Thin is in when it comes to motor oils. Modern synthetic blends have made it safe to use thinner motor oils than ever before. With a well-built race engine, most engine builders feel that a 20W-50 motor oil can provide more than adequate protection. But many Cup teams regularly push the limits with ultra-low-viscosity oils because there is power to be found there. Of course, Cup teams can also afford to rebuild their engines after every race, unlike most of us. But if the season is wrapping up and you know you are going to have to spring for a rebuild anyway, trying an ultra-light motor oil is no longer such a big gamble.
The same thing holds true for your transmission fluid and even the gear lube you are running in your rearend. Lighter oil in any of these three places should translate directly into more power being transferred to the ground. You just have to determine how thin you are willing to go.
With stock cylinder heads, you can sometimes find more power by advancing the timing a cou
FLIRT WITH DETONATION
In the lower-level racing classes, where stock or stock-style cylinder heads are the rule, proper ignition timing is almost always about finding maximum power before costly detonation becomes an issue. If you are running a nice set of aftermarket cylinder heads with efficient combustion chamber designs, this tip may not be helpful because your motor may not need as much timing advance to make maximum power. But with stock-style heads you can usually make a little more power by advancing the ignition timing an additional degree or two. And since we are talking about end-of-season power tips, the lower air temps you are likely to see can also help ward off detonation. Just don't assume that advancing the timing will always make more power. If you do not have access to a chassis dyno, spend a little track time seeing just how far you can go with your ignition timing before detonation sets in-and how those changes affect your lap times.
Tightening up the valve lash can make the camshaft act bigger.
If you are running solid lifters, you can try setting your valve lash a little tighter. Tightening up the lash by 0.001 or 0.002 inch will allow the camshaft to activate the valves sooner, essentially fooling the engine into acting like it has a larger cam in there. Sometimes this will help produce power, but if the best camshaft possible is already in your engine, closing up the lash will only make it more sluggish.
This means that you will have to do a little experimenting to determine if closing up the lash will be helpful or not. Also, if you have been adjusting lash with the engine cold, you will need to find out how much the lash changes when the engine gets hot. What you must avoid is closing up the lash so much that the valves never fully seat and, as a result, do not seal off the combustion chamber completely.
The next time you have the car on jackstands, take inventory of your entire driveline-from the crankshaft back. Are there any components between the flywheel and the brake rotors that can be lightened up? For example, switching from a stock-style flywheel and clutch to lightweight racing components can shave 10 pounds or more of rotating weight. The same thing goes for using an aluminum driveshaft instead of the stock chunk of steel the factory uses.
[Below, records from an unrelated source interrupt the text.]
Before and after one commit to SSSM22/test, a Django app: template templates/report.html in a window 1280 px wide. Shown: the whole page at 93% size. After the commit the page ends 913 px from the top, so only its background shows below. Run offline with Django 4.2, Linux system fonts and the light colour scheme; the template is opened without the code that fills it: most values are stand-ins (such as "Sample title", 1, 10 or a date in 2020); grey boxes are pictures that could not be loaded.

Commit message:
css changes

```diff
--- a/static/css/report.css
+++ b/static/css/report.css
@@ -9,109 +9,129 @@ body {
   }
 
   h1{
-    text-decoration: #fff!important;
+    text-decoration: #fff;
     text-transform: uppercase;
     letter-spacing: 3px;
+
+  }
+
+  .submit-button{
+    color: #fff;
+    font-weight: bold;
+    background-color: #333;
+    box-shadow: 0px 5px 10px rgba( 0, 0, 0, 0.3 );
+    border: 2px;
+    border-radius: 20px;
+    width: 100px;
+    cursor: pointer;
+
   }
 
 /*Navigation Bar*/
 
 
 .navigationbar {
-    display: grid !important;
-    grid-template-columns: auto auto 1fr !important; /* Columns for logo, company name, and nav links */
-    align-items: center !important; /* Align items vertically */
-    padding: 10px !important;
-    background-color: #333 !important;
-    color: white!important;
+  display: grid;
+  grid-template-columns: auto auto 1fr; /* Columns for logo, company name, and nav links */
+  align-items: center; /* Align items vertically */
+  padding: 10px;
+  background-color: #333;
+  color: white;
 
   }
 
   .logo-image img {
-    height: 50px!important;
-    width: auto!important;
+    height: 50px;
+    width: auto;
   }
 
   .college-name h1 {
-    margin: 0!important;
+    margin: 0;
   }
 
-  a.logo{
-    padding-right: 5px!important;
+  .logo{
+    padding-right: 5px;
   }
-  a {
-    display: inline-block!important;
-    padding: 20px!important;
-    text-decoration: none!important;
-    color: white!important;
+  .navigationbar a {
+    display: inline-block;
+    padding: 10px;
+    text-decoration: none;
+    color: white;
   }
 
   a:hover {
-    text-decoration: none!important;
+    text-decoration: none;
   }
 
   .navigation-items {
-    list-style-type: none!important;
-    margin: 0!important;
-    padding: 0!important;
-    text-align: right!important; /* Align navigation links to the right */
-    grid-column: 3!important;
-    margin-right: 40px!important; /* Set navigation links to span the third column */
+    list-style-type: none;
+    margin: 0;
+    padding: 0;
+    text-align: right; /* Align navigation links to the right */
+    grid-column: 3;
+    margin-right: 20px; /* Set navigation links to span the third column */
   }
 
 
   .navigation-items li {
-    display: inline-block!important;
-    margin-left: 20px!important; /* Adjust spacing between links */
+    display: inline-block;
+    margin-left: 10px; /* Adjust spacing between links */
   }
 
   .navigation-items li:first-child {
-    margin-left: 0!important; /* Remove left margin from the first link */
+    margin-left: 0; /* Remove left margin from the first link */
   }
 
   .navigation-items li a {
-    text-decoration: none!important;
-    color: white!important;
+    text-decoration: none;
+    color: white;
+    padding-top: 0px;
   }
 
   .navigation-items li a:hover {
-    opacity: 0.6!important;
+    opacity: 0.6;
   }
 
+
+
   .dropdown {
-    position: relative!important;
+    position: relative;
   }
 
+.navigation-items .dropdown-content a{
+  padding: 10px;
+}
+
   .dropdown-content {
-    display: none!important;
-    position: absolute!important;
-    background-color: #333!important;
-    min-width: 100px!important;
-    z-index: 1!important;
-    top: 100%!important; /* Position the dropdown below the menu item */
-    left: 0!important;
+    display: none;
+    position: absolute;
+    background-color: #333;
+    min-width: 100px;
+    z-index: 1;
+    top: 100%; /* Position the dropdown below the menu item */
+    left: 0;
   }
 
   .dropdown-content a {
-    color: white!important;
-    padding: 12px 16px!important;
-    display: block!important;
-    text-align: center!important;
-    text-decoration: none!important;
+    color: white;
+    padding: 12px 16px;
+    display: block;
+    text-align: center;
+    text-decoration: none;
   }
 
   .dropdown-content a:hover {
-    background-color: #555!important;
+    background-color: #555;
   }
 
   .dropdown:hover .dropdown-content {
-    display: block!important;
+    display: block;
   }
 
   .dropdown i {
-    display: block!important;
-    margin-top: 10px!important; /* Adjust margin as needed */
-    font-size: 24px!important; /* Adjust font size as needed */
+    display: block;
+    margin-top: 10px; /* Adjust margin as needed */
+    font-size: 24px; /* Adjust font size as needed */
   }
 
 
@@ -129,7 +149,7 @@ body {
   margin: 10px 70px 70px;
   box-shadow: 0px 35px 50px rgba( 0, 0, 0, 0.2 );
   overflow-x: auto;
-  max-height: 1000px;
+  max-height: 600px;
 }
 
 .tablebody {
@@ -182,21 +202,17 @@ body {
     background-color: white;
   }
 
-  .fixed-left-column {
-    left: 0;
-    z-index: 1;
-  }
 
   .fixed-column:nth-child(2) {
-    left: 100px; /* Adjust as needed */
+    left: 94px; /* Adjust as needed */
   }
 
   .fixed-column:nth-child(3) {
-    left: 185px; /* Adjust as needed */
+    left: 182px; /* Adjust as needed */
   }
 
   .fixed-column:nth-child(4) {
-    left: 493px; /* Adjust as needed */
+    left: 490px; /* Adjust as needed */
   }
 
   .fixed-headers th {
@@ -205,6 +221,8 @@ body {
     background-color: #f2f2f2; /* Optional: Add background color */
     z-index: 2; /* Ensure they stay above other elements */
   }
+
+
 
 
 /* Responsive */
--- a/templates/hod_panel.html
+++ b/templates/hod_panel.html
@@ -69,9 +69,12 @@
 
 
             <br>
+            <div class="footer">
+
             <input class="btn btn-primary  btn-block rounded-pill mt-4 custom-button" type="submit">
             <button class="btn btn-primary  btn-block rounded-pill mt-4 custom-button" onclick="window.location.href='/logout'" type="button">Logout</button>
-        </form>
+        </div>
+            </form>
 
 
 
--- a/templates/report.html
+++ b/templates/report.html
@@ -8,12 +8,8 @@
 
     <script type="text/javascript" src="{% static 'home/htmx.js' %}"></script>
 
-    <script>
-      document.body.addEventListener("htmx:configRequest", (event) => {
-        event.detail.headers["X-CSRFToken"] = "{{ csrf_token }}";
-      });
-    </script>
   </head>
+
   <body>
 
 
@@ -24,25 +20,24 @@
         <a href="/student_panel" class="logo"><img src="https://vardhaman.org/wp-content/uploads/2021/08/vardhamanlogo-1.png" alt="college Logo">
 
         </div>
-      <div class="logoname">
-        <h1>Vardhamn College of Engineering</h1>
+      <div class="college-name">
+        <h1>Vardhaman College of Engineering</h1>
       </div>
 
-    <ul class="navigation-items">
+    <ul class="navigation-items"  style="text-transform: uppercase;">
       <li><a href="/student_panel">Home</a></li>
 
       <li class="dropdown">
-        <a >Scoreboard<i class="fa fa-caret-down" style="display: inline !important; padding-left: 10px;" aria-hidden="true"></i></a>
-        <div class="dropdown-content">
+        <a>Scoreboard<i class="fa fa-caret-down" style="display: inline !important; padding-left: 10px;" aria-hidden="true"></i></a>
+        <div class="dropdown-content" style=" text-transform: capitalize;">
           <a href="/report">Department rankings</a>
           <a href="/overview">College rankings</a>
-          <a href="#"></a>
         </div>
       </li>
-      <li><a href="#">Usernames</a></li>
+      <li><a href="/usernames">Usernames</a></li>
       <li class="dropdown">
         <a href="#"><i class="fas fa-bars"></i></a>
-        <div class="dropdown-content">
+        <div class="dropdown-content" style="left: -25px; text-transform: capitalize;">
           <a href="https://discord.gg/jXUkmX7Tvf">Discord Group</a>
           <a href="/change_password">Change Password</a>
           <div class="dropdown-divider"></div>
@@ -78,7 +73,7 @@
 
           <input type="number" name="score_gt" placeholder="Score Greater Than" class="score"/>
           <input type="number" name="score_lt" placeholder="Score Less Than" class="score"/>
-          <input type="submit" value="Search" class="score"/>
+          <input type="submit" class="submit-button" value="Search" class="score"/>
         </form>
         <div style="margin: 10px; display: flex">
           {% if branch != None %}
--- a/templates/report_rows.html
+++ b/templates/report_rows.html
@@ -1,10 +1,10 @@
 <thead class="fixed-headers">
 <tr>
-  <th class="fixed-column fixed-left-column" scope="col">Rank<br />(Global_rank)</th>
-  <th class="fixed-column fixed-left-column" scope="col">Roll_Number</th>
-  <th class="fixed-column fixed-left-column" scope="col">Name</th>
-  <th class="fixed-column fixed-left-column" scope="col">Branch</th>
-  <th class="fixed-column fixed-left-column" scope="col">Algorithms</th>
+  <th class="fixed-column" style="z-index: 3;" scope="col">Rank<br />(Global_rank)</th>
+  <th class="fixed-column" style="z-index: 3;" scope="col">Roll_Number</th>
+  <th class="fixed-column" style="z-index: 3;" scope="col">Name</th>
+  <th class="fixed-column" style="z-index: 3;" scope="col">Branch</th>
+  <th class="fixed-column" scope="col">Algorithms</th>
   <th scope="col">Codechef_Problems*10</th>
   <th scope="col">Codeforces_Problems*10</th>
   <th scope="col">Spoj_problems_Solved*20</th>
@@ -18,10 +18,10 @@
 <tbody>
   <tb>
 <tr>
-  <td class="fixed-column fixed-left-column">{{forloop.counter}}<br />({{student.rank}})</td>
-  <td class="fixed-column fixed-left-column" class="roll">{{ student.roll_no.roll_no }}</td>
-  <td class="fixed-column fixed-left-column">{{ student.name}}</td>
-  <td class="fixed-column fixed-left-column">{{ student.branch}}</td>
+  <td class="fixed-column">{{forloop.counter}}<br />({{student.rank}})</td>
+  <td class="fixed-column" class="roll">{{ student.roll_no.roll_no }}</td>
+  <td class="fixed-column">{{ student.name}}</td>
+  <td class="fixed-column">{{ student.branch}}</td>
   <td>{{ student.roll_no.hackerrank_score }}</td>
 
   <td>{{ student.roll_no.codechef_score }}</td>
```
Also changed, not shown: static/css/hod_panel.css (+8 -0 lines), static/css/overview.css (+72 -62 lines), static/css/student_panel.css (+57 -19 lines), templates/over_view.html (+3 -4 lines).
The more mass the engine has to spin in order to get the wheels turning, the more horsepower that gets absorbed before it can do any good.
Technically, this tip doesn't help your engine produce more power, but it does ensure that your engine is able to efficiently transfer the power produced to the ground. And if it translates into faster lap times, all the better.
Well, there you have it - 10 tips that will hopefully help you add that extra oomph you need to grab that title or capture that first win.
AND ONE FOR THE ROAD
Just in case you felt shafted by one of these tips, here's an extra:
These stamped-steel rockers look like stock 1.5:1 Chevrolet units, but they are actually 1
If you are running in a Street Stock class, rules usually require stock rocker arms. On a Chevrolet, for instance, the stock rocker ratio is 1.5:1, but several companies, such as Crane Cams, produce higher-ratio rockers that are virtually indistinguishable from their stock counterparts. Crane produces a 1.6:1 rocker. While that may not sound like a big change, it can usually produce a little extra power with the same camshaft. Also, the increase in rocker ratio isn't so much that it will cause piston-to-valve clearance issues.
Increasing rocker ratios in other higher-level classes is also an option. A new set of rockers isn't terribly expensive, and changing them doesn't require tearing into the engine. Just don't try to make an extreme change. If you do, you may run into problems such as requiring a change in pushrod length, clearance issues for the pushrod holes in the cylinder heads, or even spring failures. Also, make sure to recheck your piston-to-valve clearance. You should have 0.080 between the intake valve and the top of the piston at 10 degrees after TDC. For the exhaust, you should have at least 0.100 between the valve and piston at 10 degrees before TDC for that cylinder.